__To do__
From the entries below, copy out all lines holding "black".
* * * *
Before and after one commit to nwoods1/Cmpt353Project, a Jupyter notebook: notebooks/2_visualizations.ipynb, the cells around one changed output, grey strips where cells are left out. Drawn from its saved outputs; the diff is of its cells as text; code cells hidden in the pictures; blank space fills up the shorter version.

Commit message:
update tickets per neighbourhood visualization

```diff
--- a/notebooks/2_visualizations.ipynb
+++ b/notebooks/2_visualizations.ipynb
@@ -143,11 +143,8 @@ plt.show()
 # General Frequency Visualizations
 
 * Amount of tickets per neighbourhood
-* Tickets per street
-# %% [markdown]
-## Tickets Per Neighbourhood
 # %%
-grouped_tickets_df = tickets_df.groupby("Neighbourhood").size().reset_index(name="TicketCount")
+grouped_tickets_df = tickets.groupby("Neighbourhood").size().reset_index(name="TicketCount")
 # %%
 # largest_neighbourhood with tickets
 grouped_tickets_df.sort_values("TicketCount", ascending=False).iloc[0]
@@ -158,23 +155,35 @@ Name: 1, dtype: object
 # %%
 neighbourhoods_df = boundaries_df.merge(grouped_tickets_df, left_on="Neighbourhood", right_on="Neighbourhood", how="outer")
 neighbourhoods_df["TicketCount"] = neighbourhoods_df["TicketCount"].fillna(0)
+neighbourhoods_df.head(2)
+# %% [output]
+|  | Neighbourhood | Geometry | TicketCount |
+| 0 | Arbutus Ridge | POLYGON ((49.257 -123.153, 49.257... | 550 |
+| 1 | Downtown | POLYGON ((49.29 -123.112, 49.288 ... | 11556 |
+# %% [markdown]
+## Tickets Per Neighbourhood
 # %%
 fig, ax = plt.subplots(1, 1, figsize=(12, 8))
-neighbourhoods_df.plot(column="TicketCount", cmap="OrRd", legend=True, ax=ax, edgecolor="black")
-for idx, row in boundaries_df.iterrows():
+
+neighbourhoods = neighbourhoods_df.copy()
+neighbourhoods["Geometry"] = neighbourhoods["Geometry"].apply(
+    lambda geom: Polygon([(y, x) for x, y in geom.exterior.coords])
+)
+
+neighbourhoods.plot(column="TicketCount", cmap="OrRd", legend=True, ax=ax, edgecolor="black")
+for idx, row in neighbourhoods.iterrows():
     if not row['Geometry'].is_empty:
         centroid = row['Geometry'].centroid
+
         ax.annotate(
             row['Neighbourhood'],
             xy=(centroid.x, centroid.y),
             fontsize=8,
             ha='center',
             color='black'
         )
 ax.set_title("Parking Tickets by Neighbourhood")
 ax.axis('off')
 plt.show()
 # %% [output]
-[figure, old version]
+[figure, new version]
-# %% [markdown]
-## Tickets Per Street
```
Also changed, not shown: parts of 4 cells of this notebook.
* * * *
__Exercise answer__
-neighbourhoods_df.plot(column="TicketCount", cmap="OrRd", legend=True, ax=ax, edgecolor="black")
+neighbourhoods.plot(column="TicketCount", cmap="OrRd", legend=True, ax=ax, edgecolor="black")
             color='black'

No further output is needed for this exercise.